Ohio Sea Grant Extension Educator Jill Bartolotta was recognized by the Great Lakes Sea Grant Network (GLSGN) last month for career excellence.
Bartolotta received the Mid-Career Award at the network’s meeting in Evanston, IL on Sept. 20. The award is presented to individual Sea Grant professionals who have shown noteworthy enthusiasm, performance, accomplishments, and impact in their careers.
“Jill is an invaluable member of our Sea Grant Extension team, and we’re thrilled to see her earn this well-deserved honor,” said Ohio Sea Grant Extension Specialist Tory Gabriel, who nominated Bartolotta.
Great Lakes Sea Grant Network Individual Achievement Awards are the only GLSGN-sponsored awards to recognize individual accomplishments during Sea Grant careers. The Mid-Career Award is designated for those with 7 years of service or more. Criteria for the award included excellence of performance, personal interaction, initiative and creativity, outstanding achievement, and impact.

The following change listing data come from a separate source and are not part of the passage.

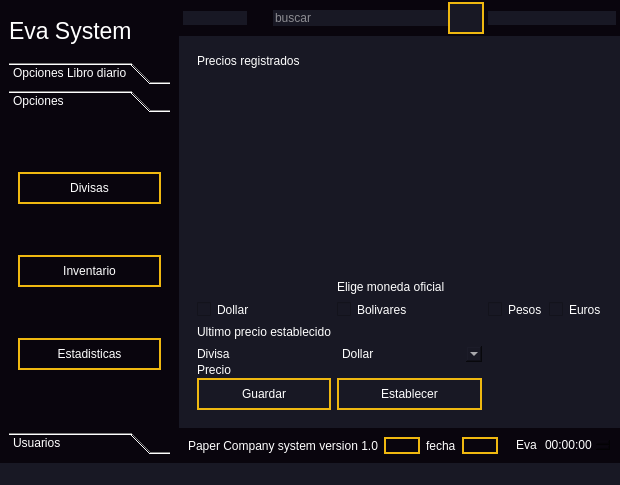
Old version of the form ui/EvaSystem.ui in the repository leonardo2322/Eva.
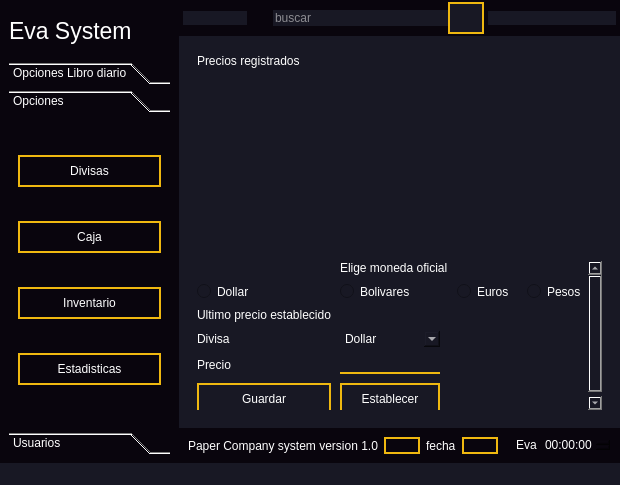
New version of the form. Icons and pictures are not drawn.

Commit message: casi por terminado la parte de las divisas

Diff of the .ui file:
```diff
--- a/ui/EvaSystem.ui
+++ b/ui/EvaSystem.ui
@@ -228,6 +228,14 @@
              </layout>
             </widget>
             <widget class="QWidget" name="page">
+             <property name="geometry">
+              <rect>
+               <x>0</x>
+               <y>0</y>
+               <width>192</width>
+               <height>269</height>
+              </rect>
+             </property>
              <attribute name="label">
               <string>Opciones</string>
              </attribute>
@@ -239,6 +247,13 @@
                 </property>
                </widget>
               </item>
+              <item>
+               <widget class="QPushButton" name="pushButton_3">
+                <property name="text">
+                 <string>Caja</string>
+                </property>
+               </widget>
+              </item>
               <item>
                <widget class="QPushButton" name="btn_Inventary">
                 <property name="text">
@@ -678,6 +693,10 @@
 
 QPushButton:hover{
 	background-color: rgba(239,184,16,.5)
+}
+QLineEdit{
+	border:none;
+	border-bottom: 2px solid #efb810
 }</string>
             </property>
             <property name="currentIndex">
@@ -1229,8 +1248,8 @@
                   <rect>
                    <x>0</x>
                    <y>0</y>
-                   <width>350</width>
-                   <height>142</height>
+                   <width>333</width>
+                   <height>151</height>
                   </rect>
                  </property>
                  <layout class="QVBoxLayout" name="verticalLayout_17">
@@ -1274,31 +1293,13 @@
                       <number>0</number>
                      </property>
                      <item>
-                      <layout class="QGridLayout" name="gridLayout_2">
-                       <property name="horizontalSpacing">
-                        <number>6</number>
+                      <layout class="QGridLayout" name="gridLayout_2" columnstretch="0,5,0,0">
+                       <property name="bottomMargin">
+                        <number>0</number>
                        </property>
-                       <item row="2" column="2">
-                        <widget class="QCheckBox" name="checkBox_3">
-                         <property name="text">
-                          <string>Pesos</string>
-                         </property>
-                        </widget>
-                       </item>
-                       <item row="3" column="0">
-                        <widget class="QLabel" name="label_8">
-                         <property name="text">
-                          <string>Ultimo precio establecido</string>
-                         </property>
-                        </widget>
-                       </item>
-                       <item row="6" column="0">
-                        <widget class="QPushButton" name="pushButton">
-                         <property name="text">
-                          <string>Guardar</string>
-                         </property>
-                        </widget>
-                       </item>
+                       <property name="spacing">
+                        <number>9</number>
+                       </property>
                        <item row="3" column="1">
                         <widget class="QLabel" name="label_10">
                          <property name="text">
@@ -1306,24 +1307,17 @@
                          </property>
                         </widget>
                        </item>
-                       <item row="2" column="0">
-                        <widget class="QCheckBox" name="checkBox">
+                       <item row="6" column="0">
+                        <widget class="QPushButton" name="btn_guardar_divisa">
                          <property name="text">
-                          <string>Dollar</string>
+                          <string>Guardar</string>
                          </property>
                         </widget>
                        </item>
-                       <item row="2" column="1">
-                        <widget class="QCheckBox" name="checkBox_2">
+                       <item row="3" column="0">
+                        <widget class="QLabel" name="label_8">
                          <property name="text">
-                          <string>Bolivares</string>
-                         </property>
-                        </widget>
-                       </item>
-                       <item row="1" column="1">
-                        <widget class="QLabel" name="label_11">
-                         <property name="text">
-                          <string>Elige moneda oficial</string>
+                          <string>Ultimo precio establecido</string>
                          </property>
                         </widget>
                        </item>
@@ -1334,18 +1328,14 @@
                          </property>
                         </widget>
                        </item>
-                       <item row="5" column="0">
-                        <widget class="QLabel" name="label_7">
-                         <property name="text">
-                          <string>Precio</string>
-                         </property>
-                        </widget>
-                       </item>
-                       <item row="5" column="1">
-                        <widget class="QLineEdit" name="lineEdit"/>
-                       </item>
                        <item row="4" column="1">
-                        <widget class="QComboBox" name="comboBox">
+                        <widget class="QComboBox" name="Cb_Divisa_nombre">
+                         <property name="maximumSize">
+                          <size>
+                           <width>100</width>
+                           <height>16777215</height>
+                          </size>
+                         </property>
                          <item>
                           <property name="text">
                            <string>Dollar</string>
@@ -1368,20 +1358,83 @@
                          </item>
                         </widget>
                        </item>
-                       <item row="2" column="3">
-                        <widget class="QCheckBox" name="checkBox_4">
+                       <item row="5" column="0">
+                        <widget class="QLabel" name="label_7">
                          <property name="text">
-                          <string>Euros</string>
+                          <string>Precio</string>
+                         </property>
+                        </widget>
+                       </item>
+                       <item row="5" column="1">
+                        <widget class="QLineEdit" name="InpValorDivisa">
+                         <property name="maximumSize">
+                          <size>
+                           <width>100</width>
+                           <height>16777215</height>
+                          </size>
+                         </property>
+                         <property name="cursorPosition">
+                          <number>0</number>
+                         </property>
+                         <property name="alignment">
+                          <set>Qt::AlignLeading|Qt::AlignLeft|Qt::AlignVCenter</set>
                          </property>
                         </widget>
                        </item>
                        <item row="6" column="1">
                         <widget class="QPushButton" name="pushButton_2">
+                         <property name="maximumSize">
+                          <size>
+                           <width>100</width>
+                           <height>16777215</height>
+                          </size>
+                         </property>
                          <property name="text">
                           <string>Establecer</string>
                          </property>
                         </widget>
                        </item>
+                       <item row="2" column="1">
+                        <widget class="QRadioButton" name="QRB_bolivares">
+                         <property name="maximumSize">
+                          <size>
+                           <width>100</width>
+                           <height>16777215</height>
+                          </size>
+                         </property>
+                         <property name="text">
+                          <string>Bolivares</string>
+                         </property>
+                        </widget>
+                       </item>
+                       <item row="2" column="2">
+                        <widget class="QRadioButton" name="QRB_Euros">
+                         <property name="text">
+                          <string>Euros</string>
+                         </property>
+                        </widget>
+                       </item>
+                       <item row="2" column="3">
+                        <widget class="QRadioButton" name="QRB_Pesos">
+                         <property name="text">
+                          <string>Pesos</string>
+                         </property>
+                        </widget>
+                       </item>
+                       <item row="1" column="1">
+                        <widget class="QLabel" name="label_11">
+                         <property name="text">
+                          <string>Elige moneda oficial</string>
+                         </property>
+                        </widget>
+                       </item>
+                       <item row="2" column="0">
+                        <widget class="QRadioButton" name="QRB_Dollar">
+                         <property name="text">
+                          <string>Dollar</string>
+                         </property>
+                        </widget>
+                       </item>
                       </layout>
                      </item>
                     </layout>
```
Left out of the diff: 10 changed lines with no effect on the pictures. The commit also changes 13 other files.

“Jill has been with Ohio Sea Grant for 8 years and during this time has demonstrated great passion and dedication to her career,” Gabriel said. “She has developed an internationally recognized program focused on the prevention and removal of marine debris from the Great Lakes, educated tens of thousands of people about the Great Lakes, and secured over $1 million in external funding to support her research, outreach, and education initiatives.”
While working at Ohio Sea Grant, Bartolotta established a marine debris program focused on bringing awareness to the issue in the Great Lakes. She spearheaded efforts to recognize the issue locally, establishing Ohio Sea Grant as one of the experts on the issue of marine debris prevention.
“As an outdoor educator, Jill brings a hands-on and interactive approach to her education and outreach programs,” Gabriel said. “She utilizes stewardship and recreational activities as learning opportunities for people of all ages and abilities.”
Since 2015, Bartolotta has conducted hundreds of outreach or education events reaching more than 40,000 students, educators, resource managers, decision-makers, and coastal residents. She successfully developed an easily transportable education and awareness kit on marine debris in the Great Lakes called the “Trash Tote,” and recently started a workforce development program for trash removal technologies with students and teachers from underserved and underrepresented communities.
“I am very honored to receive this award. Sea Grant is an amazing program, filled with wonderful people helping their coastal communities,” Bartolotta said. “Congratulations to the other recipients who were honored alongside me.”
Through its network of extension educators and its use of engaging communication and education techniques, the Great Lakes Sea Grant Network plays a central role in supplying the region and the nation with usable solutions to pressing problems and providing the basic information needed to better manage Great Lakes resources for present and future generations of Americans.
Ohio Sea Grant is supported by The Ohio State University College of Food, Agricultural, and Environmental Sciences (CFAES) School of Environment and Natural Resources, Ohio State University Extension, and NOAA Sea Grant, a network of 34 Sea Grant programs nation-wide dedicated to the protection and sustainable use of marine and Great Lakes resources. Stone Laboratory is Ohio State’s island campus on Lake Erie and is the research, education, and outreach facility of Ohio Sea Grant and part of CFAES School of Environment and Natural Resources.